* WORK INSTRUCTIONS
Which lines below hold the word "class"? Report each one.

* AVAILABLE RECORDS
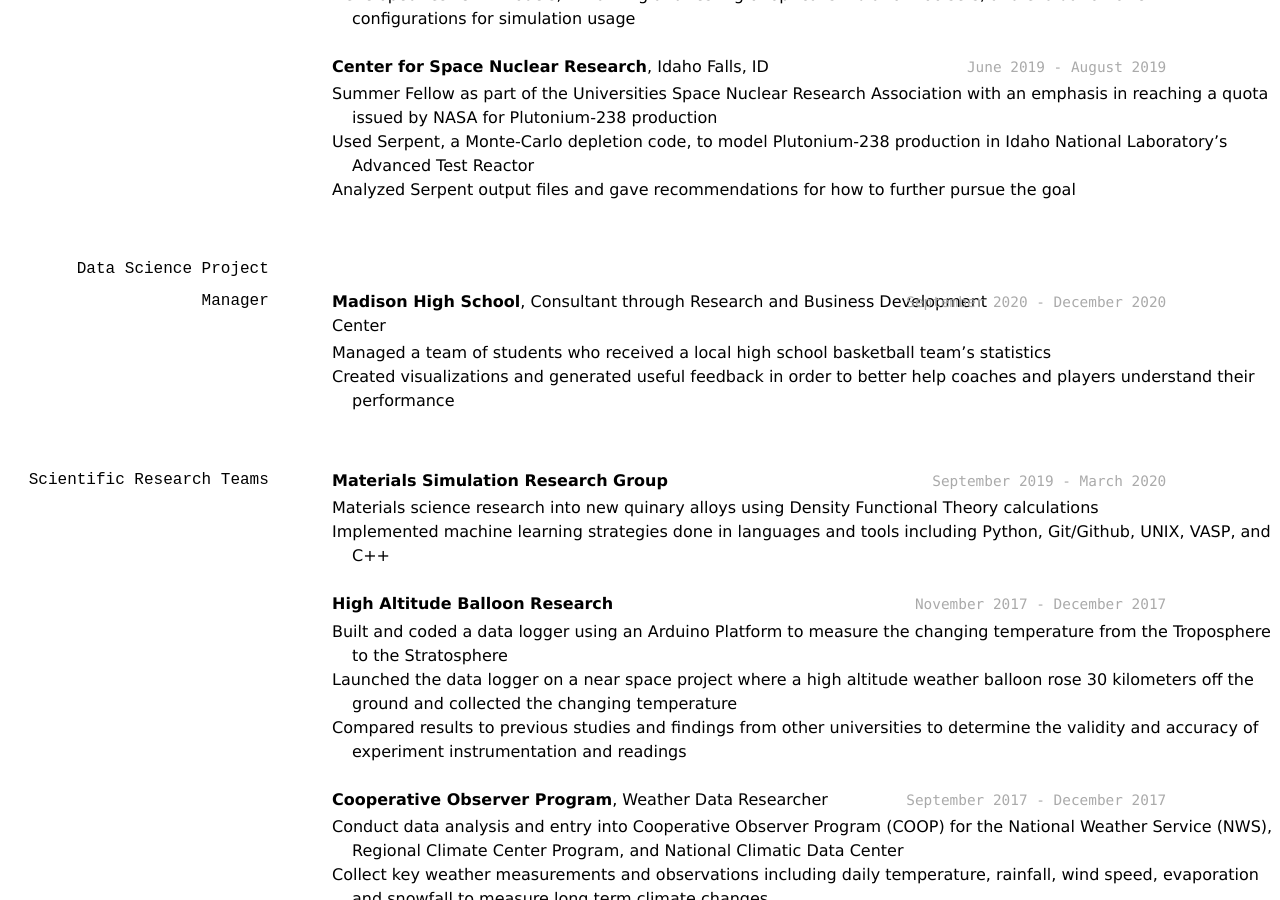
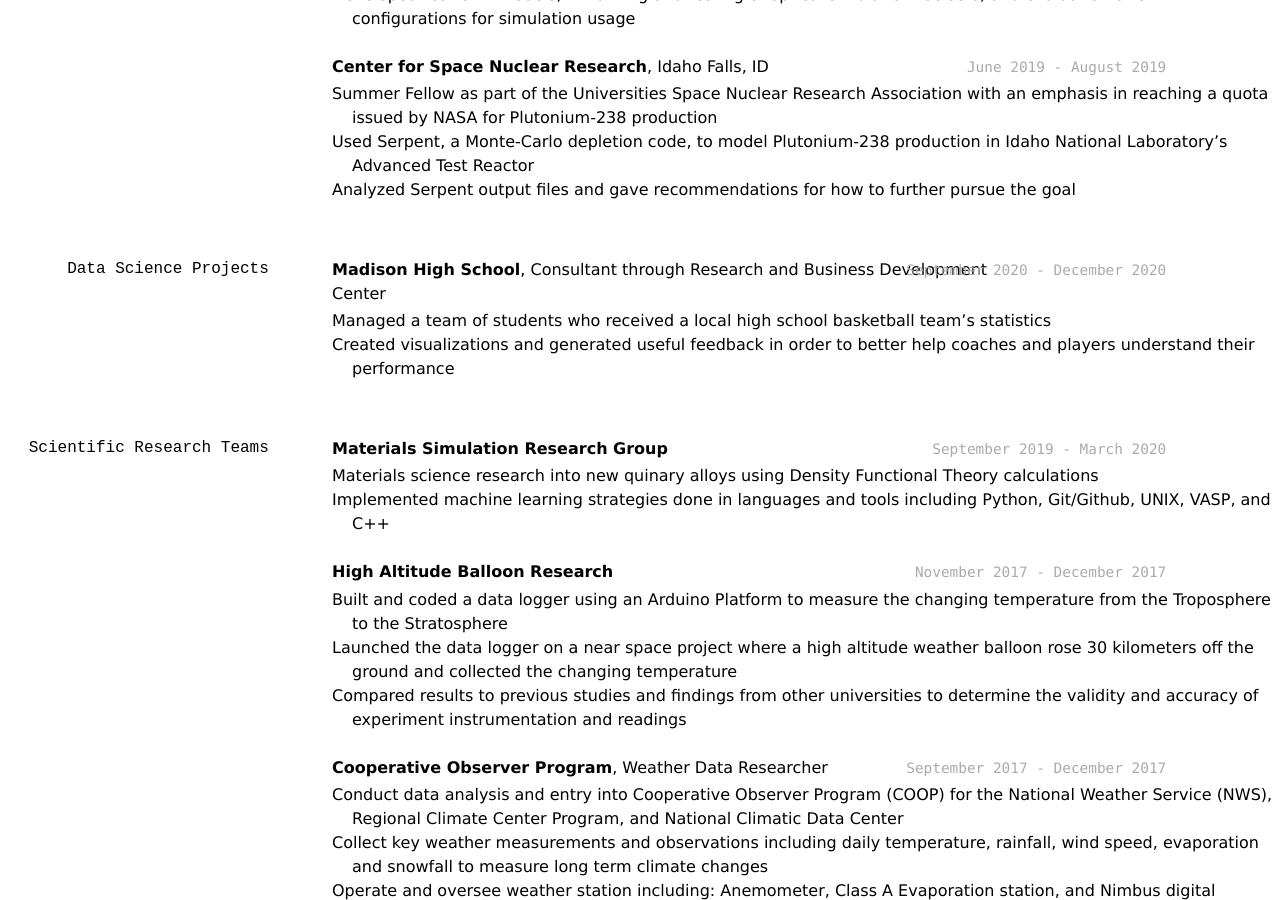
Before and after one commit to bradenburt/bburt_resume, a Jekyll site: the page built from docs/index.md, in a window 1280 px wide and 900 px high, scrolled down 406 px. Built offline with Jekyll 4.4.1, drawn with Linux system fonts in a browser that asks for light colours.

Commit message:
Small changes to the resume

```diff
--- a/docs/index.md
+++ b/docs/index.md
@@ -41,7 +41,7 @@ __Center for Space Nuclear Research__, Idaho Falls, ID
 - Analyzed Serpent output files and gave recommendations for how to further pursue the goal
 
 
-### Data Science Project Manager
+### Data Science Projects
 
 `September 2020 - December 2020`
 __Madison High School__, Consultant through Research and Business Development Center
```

--

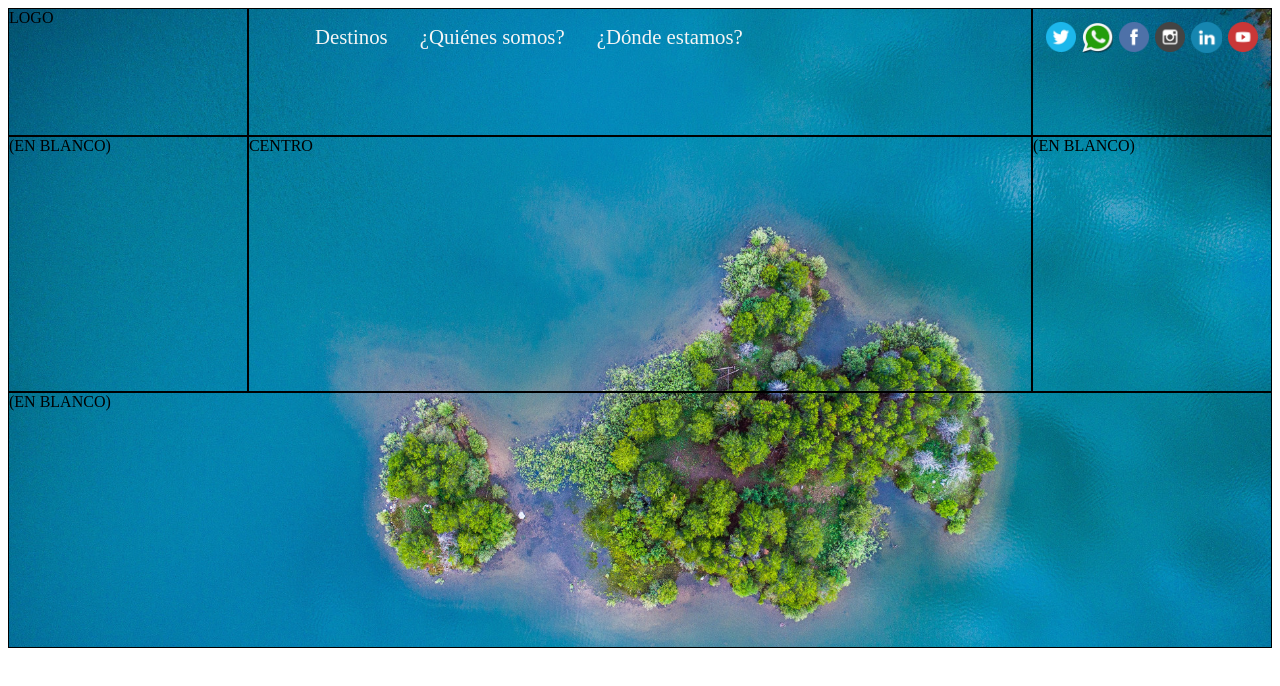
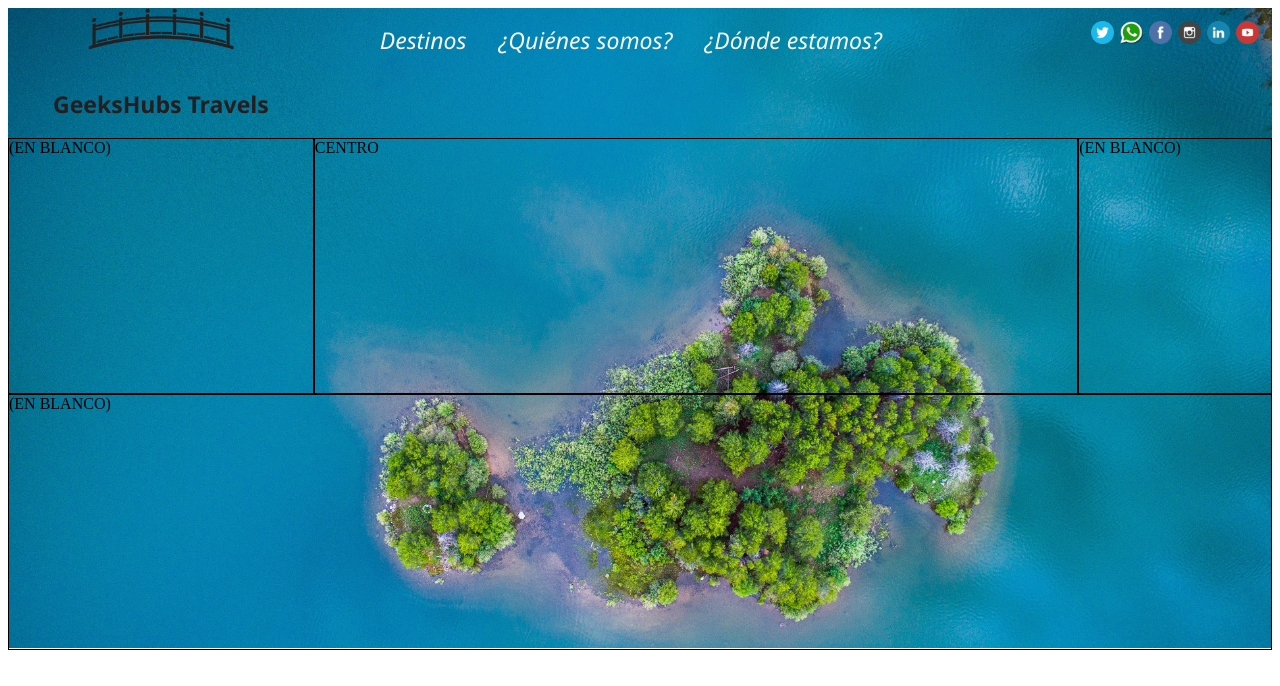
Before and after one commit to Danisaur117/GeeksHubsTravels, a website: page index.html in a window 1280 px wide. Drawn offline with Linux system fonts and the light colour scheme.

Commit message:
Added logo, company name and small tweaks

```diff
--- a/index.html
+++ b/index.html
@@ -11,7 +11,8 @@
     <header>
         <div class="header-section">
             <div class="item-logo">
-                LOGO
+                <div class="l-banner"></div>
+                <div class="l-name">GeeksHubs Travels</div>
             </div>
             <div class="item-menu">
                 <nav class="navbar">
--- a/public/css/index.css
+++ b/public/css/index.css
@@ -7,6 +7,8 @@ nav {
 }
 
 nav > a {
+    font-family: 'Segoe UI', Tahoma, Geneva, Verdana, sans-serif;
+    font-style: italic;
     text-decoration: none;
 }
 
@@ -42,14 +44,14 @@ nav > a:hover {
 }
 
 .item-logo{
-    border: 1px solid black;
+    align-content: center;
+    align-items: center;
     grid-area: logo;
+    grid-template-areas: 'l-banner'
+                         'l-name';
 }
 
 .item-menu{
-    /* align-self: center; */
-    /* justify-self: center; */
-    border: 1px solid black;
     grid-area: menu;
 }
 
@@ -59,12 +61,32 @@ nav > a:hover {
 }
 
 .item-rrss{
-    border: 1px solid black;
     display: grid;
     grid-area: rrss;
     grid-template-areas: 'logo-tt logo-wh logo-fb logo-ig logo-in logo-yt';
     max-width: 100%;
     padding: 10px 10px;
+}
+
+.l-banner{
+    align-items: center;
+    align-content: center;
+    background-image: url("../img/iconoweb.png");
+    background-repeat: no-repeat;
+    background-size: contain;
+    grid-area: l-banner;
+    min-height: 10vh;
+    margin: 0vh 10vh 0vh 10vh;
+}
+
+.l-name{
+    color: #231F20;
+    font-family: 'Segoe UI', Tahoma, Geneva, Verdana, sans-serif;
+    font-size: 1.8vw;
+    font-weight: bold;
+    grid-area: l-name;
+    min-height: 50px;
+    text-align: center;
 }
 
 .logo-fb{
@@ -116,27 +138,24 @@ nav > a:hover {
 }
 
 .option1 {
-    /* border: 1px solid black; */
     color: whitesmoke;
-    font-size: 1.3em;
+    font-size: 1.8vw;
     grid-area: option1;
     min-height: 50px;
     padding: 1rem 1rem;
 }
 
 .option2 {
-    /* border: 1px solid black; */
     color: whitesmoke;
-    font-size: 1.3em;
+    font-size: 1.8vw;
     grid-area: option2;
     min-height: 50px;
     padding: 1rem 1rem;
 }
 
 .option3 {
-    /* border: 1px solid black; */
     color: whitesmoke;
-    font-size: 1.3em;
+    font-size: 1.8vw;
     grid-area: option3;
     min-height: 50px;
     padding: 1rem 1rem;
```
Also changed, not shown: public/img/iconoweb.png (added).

* COMPLETED EXERCISE
         <div class="header-section">
             <div class="item-logo">
+                <div class="l-banner"></div>
+                <div class="l-name">GeeksHubs Travels</div>
             <div class="item-menu">
                 <nav class="navbar">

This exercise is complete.